keeping the command all you can in your own hand.
21. If you lead and make the king of any suit, do not always conclude that your partner holds the ace.
22. It is sometimes proper to lead a thirteenth card, in order to force the adversary, and make your partner last player.
23. If weak in trumps, make your tricks soon ; but when strong, you may play a more backward game.
24. Keep a small card of your partner's first lead, if possible, in order to return it when trumps are out.
25. Never force your adversary with your best card of a suit, unless vou have the second best also.
26. In your partner's lead, endeavour to keep the command in his hand, rather than in vour own.
27. If you have a saw, it is generally better to pursue it than to trump out, although you should be strong in trumps with a good suit.
28. Keep the trump you turn up as long as you can.
29. When you hold all the remaining trumps, play one of them to inform your partner ; and then put the lead into his hand.
30. It is better to lead from ace and nine, than from ace and ten.
31. It is better to lead trumps through an ace or king, than through a queen or knave.
32. If you have the last trump, some winning cards, and one losing card only, lead the losing card.

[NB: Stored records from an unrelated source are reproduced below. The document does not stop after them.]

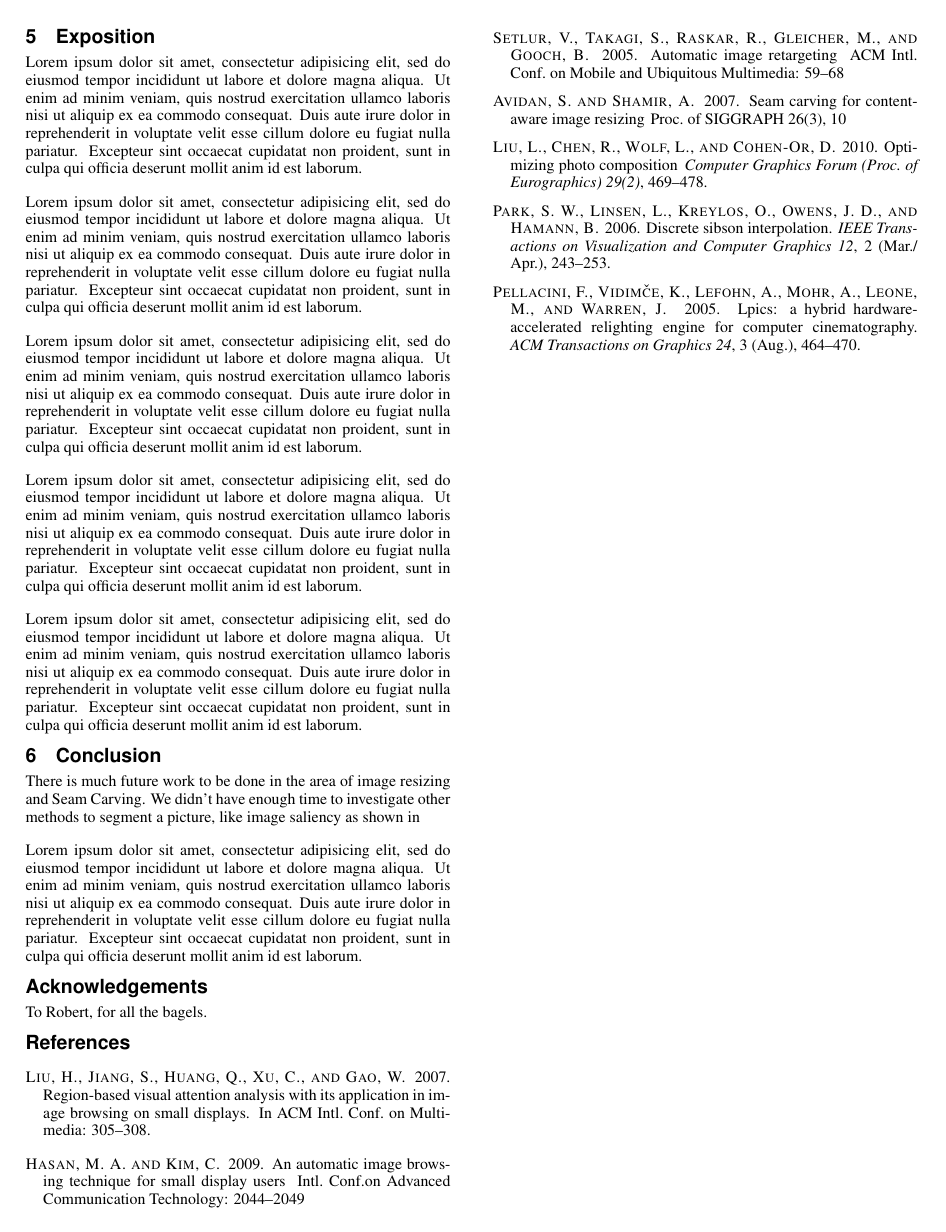
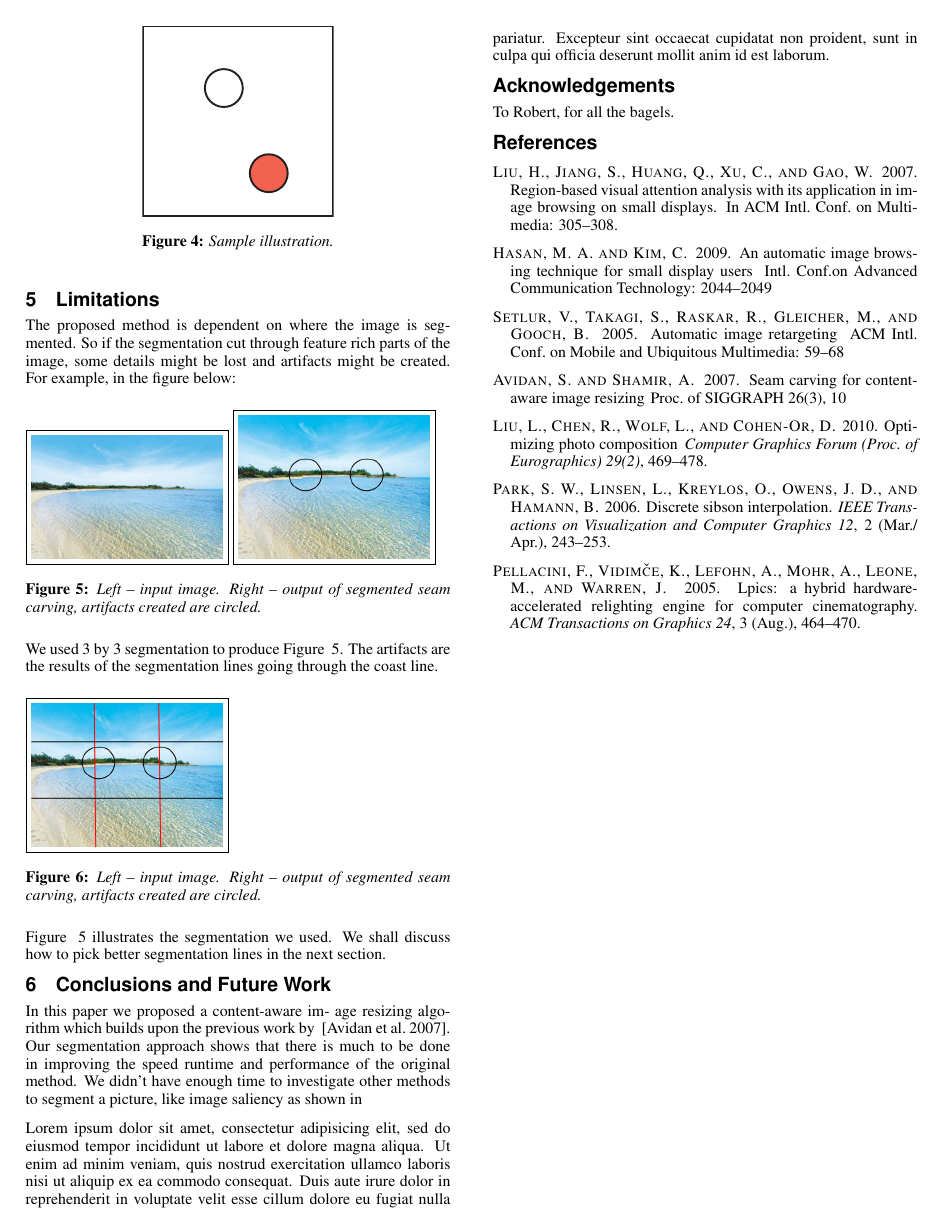
Before and after one commit to tomerwei/UCLA-CS-269-Seam-Carving, a LaTeX paper (paper/acmsiggraph/cs269.tex): page 4 of 4. Compiled offline with pdfLaTeX.

Commit message:
updated various sections. added more images

```diff
--- a/paper/acmsiggraph/cs269.tex
+++ b/paper/acmsiggraph/cs269.tex
@@ -295,49 +296,32 @@ culpa qui officia deserunt mollit anim id est laborum.
 
-\section{Exposition}
+\section{Limitations}
 
-Lorem ipsum dolor sit amet, consectetur adipisicing elit, sed do
-eiusmod tempor incididunt ut labore et dolore magna aliqua. Ut enim ad
-minim veniam, quis nostrud exercitation ullamco laboris nisi ut
-aliquip ex ea commodo consequat. Duis aute irure dolor in
-reprehenderit in voluptate velit esse cillum dolore eu fugiat nulla
-pariatur. Excepteur sint occaecat cupidatat non proident, sunt in
-culpa qui officia deserunt mollit anim id est laborum.
+The proposed method is dependent on where the image is segmented. So if the segmentation cut through feature rich parts of the image, some details might be lost and artifacts might be created. For example, in the figure below:
 
-Lorem ipsum dolor sit amet, consectetur adipisicing elit, sed do
-eiusmod tempor incididunt ut labore et dolore magna aliqua. Ut enim ad
-minim veniam, quis nostrud exercitation ullamco laboris nisi ut
-aliquip ex ea commodo consequat. Duis aute irure dolor in
-reprehenderit in voluptate velit esse cillum dolore eu fugiat nulla
-pariatur. Excepteur sint occaecat cupidatat non proident, sunt in
-culpa qui officia deserunt mollit anim id est laborum.
+\begin{figure}[ht]
+    \fbox{\includegraphics[width=1.5in]{images/hof}}
+    \fbox{\includegraphics[width=1.5in]{images/hof_segemented}}
+    \caption{Left -- input image. Right -- output of segmented seam carving, artifacts created are circled.}
+    \label{fig:Beach_in_and_out}
 
-Lorem ipsum dolor sit amet, consectetur adipisicing elit, sed do
-eiusmod tempor incididunt ut labore et dolore magna aliqua. Ut enim ad
-minim veniam, quis nostrud exercitation ullamco laboris nisi ut
-aliquip ex ea commodo consequat. Duis aute irure dolor in
-reprehenderit in voluptate velit esse cillum dolore eu fugiat nulla
-pariatur. Excepteur sint occaecat cupidatat non proident, sunt in
-culpa qui officia deserunt mollit anim id est laborum.
+\end{figure}
 
-Lorem ipsum dolor sit amet, consectetur adipisicing elit, sed do
-eiusmod tempor incididunt ut labore et dolore magna aliqua. Ut enim ad
-minim veniam, quis nostrud exercitation ullamco laboris nisi ut
-aliquip ex ea commodo consequat. Duis aute irure dolor in
-reprehenderit in voluptate velit esse cillum dolore eu fugiat nulla
-pariatur. Excepteur sint occaecat cupidatat non proident, sunt in
-culpa qui officia deserunt mollit anim id est laborum.
+We used 3 by 3 segmentation to produce Figure ~\ref{fig:Beach_in_and_out}. The artifacts are the results of the segmentation lines going through the coast line.
 
-Lorem ipsum dolor sit amet, consectetur adipisicing elit, sed do
-eiusmod tempor incididunt ut labore et dolore magna aliqua. Ut enim ad
-minim veniam, quis nostrud exercitation ullamco laboris nisi ut
-aliquip ex ea commodo consequat. Duis aute irure dolor in
-reprehenderit in voluptate velit esse cillum dolore eu fugiat nulla
-pariatur. Excepteur sint occaecat cupidatat non proident, sunt in
-culpa qui officia deserunt mollit anim id est laborum.
 
-\section{Conclusion}
+\begin{figure}[ht]
+    \fbox{\includegraphics[width=1.5in]{images/hof_segemented_lines}}
+    \caption{Left -- input image. Right -- output of segmented seam carving, artifacts created are circled.}
+    \label{fig:Beach_lines}
+\end{figure}
 
-There is much future work to be done in the area of image resizing and Seam Carving. We didn't have enough time to investigate other methods to segment a picture, like image saliency as shown in
+Figure ~\ref{fig:Beach_in_and_out} illustrates the segmentation we used. We shall discuss how to pick better segmentation lines in the next section.
+
+
+\section{Conclusions and Future Work}
+
+In this paper we proposed a content-aware im-
+age resizing algorithm which builds upon the previous work by ~\cite{Avidan2007}. Our segmentation approach shows that there is much to be done in improving the speed runtime and performance of the original method. We didn't have enough time to investigate other methods to segment a picture, like image saliency as shown in
 
 Lorem ipsum dolor sit amet, consectetur adipisicing elit, sed do
 eiusmod tempor incididunt ut labore et dolore magna aliqua. Ut enim ad
```
Also changed, not shown: paper/acmsiggraph/cs269.pdf, paper/acmsiggraph/images/beach.png (added), paper/acmsiggraph/images/beach_input.jpg (added), paper/acmsiggraph/images/beach_out.png (added), paper/acmsiggraph/images/beach_results.png (added), paper/acmsiggraph/images/hof.png (added), paper/acmsiggraph/images/hof_segemented.png (added), paper/acmsiggraph/images/hof_segemented_lines.png (added), paper/acmsiggraph/cs269.tex (81 more changed lines), 3 other files.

33. When only your partner has trumps remaining, and leads a suit of which you hold none,